Count how many lines of the data include the string "border", then say that number and stop.

+---+

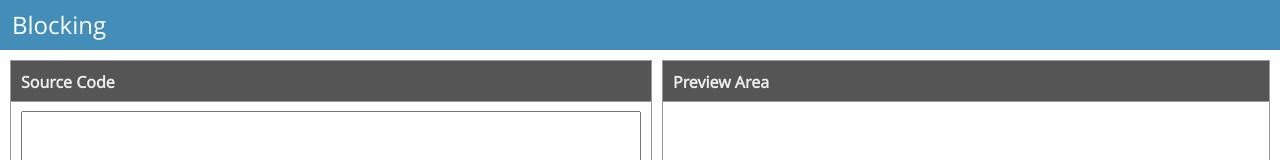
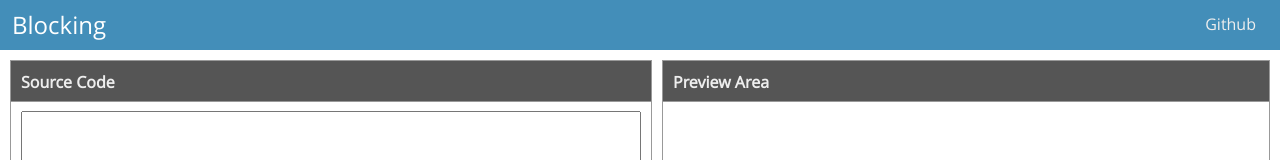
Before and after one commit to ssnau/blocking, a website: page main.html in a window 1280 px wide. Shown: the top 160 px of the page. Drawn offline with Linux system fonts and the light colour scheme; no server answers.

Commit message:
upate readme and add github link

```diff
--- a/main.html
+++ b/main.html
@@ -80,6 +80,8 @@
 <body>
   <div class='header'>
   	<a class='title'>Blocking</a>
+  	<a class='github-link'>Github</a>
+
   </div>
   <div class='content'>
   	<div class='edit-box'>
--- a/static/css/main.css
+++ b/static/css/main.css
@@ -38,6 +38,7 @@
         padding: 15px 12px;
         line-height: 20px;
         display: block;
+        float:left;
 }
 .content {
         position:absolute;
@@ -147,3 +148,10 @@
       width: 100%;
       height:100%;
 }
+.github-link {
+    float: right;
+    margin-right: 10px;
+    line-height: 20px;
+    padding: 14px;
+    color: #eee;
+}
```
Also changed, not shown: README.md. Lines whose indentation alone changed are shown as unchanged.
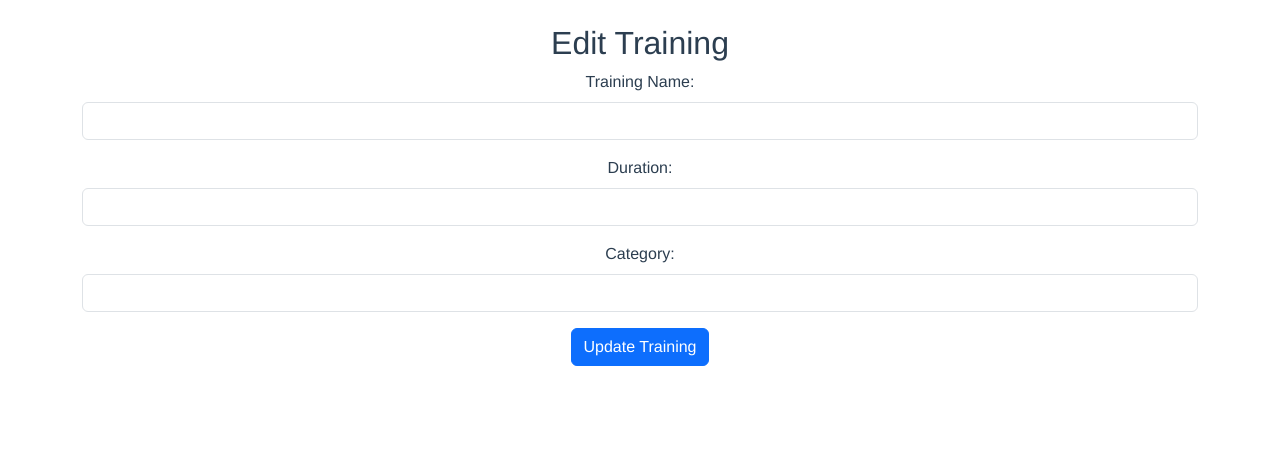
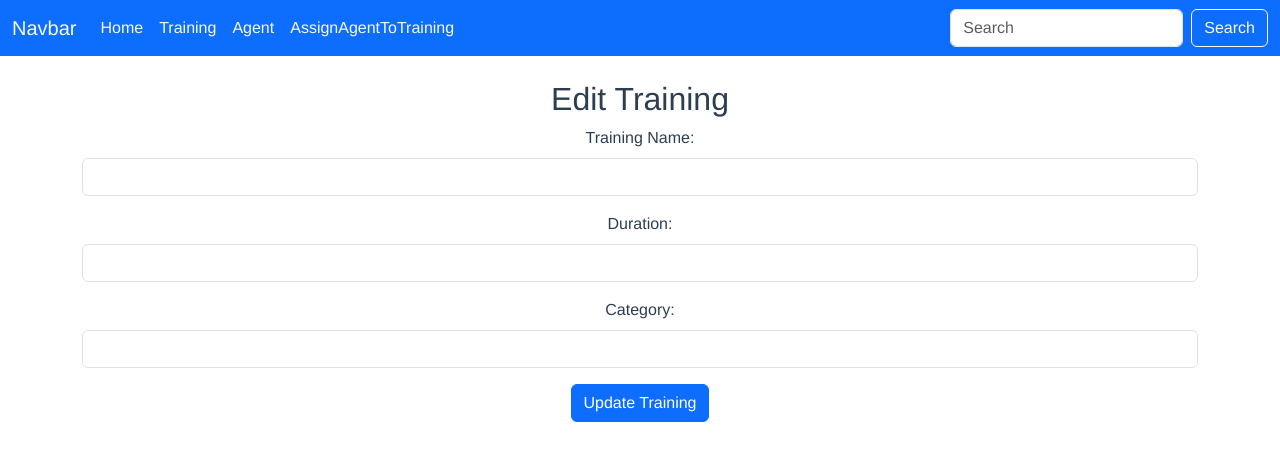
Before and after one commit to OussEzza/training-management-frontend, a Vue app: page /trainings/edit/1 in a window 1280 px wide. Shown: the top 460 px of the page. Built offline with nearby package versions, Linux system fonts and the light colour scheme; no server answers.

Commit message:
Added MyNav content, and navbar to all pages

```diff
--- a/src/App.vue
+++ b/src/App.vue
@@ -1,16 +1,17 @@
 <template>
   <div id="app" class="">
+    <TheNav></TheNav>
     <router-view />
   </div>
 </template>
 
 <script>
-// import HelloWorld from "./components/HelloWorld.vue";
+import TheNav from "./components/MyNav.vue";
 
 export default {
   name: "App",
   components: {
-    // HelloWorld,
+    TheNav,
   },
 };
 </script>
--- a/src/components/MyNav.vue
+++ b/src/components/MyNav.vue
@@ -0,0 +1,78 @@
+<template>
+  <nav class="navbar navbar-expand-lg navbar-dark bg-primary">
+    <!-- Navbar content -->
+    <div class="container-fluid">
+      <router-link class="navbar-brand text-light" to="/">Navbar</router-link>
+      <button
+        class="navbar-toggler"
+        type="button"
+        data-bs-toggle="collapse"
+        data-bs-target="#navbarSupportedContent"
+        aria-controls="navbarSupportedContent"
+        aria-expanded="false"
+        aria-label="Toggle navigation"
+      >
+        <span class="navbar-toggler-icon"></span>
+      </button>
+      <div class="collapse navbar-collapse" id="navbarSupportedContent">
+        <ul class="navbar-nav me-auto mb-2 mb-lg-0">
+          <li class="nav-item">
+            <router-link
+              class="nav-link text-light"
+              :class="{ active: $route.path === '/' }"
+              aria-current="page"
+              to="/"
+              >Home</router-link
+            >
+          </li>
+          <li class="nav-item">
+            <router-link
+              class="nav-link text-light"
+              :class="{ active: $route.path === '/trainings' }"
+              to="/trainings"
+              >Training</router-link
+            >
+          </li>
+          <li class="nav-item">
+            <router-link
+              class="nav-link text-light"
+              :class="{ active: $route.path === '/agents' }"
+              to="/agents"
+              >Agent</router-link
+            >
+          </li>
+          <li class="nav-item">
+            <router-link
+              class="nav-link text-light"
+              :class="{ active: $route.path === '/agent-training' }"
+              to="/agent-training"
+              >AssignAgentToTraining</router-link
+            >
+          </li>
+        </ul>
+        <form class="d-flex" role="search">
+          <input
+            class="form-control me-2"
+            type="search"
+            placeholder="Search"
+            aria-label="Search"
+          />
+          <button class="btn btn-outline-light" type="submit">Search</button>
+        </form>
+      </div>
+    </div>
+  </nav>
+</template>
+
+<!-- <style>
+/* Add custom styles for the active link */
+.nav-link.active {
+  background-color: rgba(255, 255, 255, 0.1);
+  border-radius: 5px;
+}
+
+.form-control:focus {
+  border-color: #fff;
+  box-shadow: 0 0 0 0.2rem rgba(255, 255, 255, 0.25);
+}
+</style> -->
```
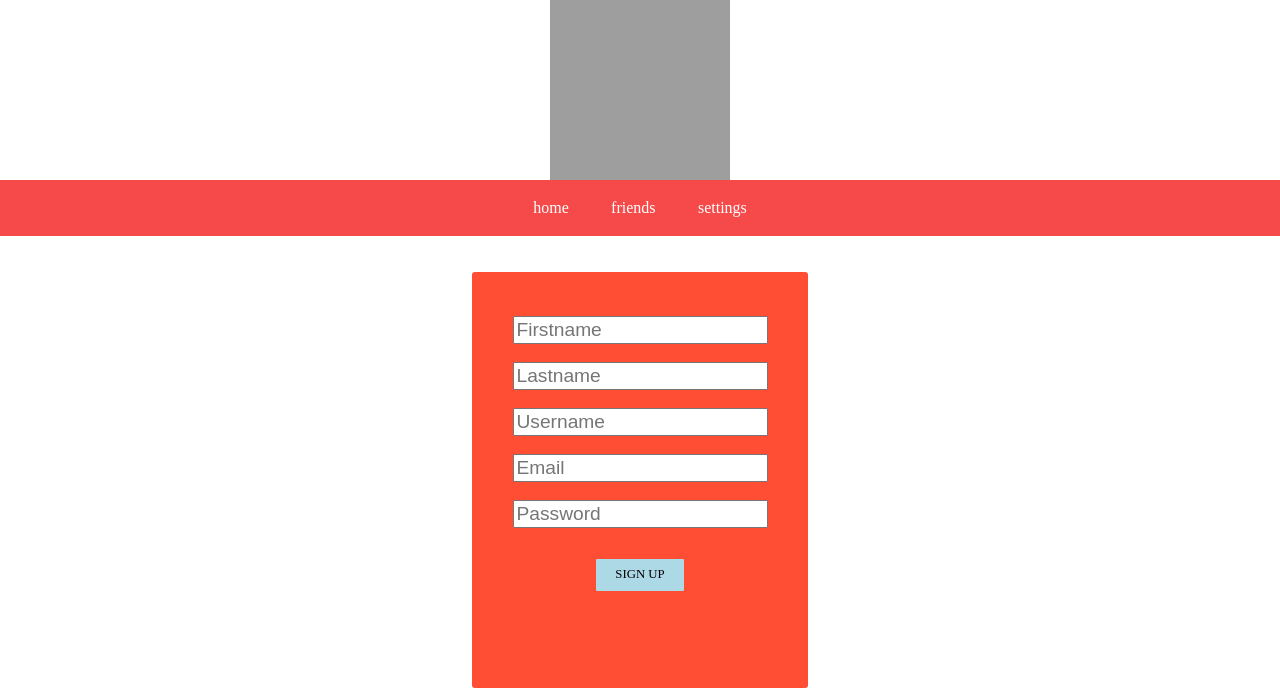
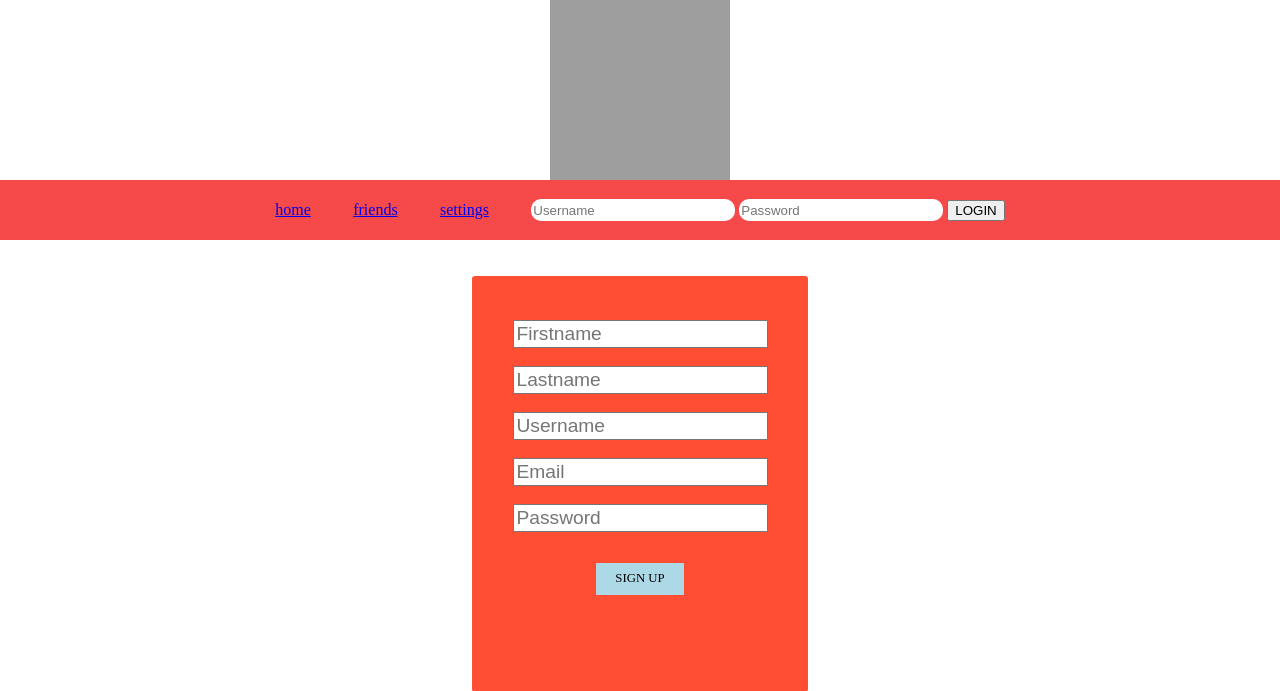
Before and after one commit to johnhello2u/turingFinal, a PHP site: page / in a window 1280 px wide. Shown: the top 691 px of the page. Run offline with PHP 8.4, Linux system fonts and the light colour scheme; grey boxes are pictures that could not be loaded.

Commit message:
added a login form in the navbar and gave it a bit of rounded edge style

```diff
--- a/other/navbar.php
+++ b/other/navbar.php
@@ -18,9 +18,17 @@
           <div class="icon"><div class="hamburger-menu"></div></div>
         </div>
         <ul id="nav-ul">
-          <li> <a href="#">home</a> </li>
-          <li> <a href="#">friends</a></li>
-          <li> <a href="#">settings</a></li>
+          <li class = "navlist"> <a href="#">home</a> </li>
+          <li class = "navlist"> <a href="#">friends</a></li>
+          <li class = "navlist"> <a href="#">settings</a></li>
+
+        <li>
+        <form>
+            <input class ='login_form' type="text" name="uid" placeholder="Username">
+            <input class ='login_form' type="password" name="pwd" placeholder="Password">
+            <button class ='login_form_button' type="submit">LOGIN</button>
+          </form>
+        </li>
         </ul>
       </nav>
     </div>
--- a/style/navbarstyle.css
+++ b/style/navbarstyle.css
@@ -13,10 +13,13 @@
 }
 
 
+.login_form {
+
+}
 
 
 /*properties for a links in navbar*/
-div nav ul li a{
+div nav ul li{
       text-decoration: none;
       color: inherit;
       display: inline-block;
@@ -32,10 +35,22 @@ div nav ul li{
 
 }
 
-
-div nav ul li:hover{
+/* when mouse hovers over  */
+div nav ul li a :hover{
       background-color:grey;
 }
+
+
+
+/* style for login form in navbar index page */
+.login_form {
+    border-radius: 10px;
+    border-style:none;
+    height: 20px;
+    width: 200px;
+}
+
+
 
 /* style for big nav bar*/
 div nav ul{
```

+---+

Response box: 4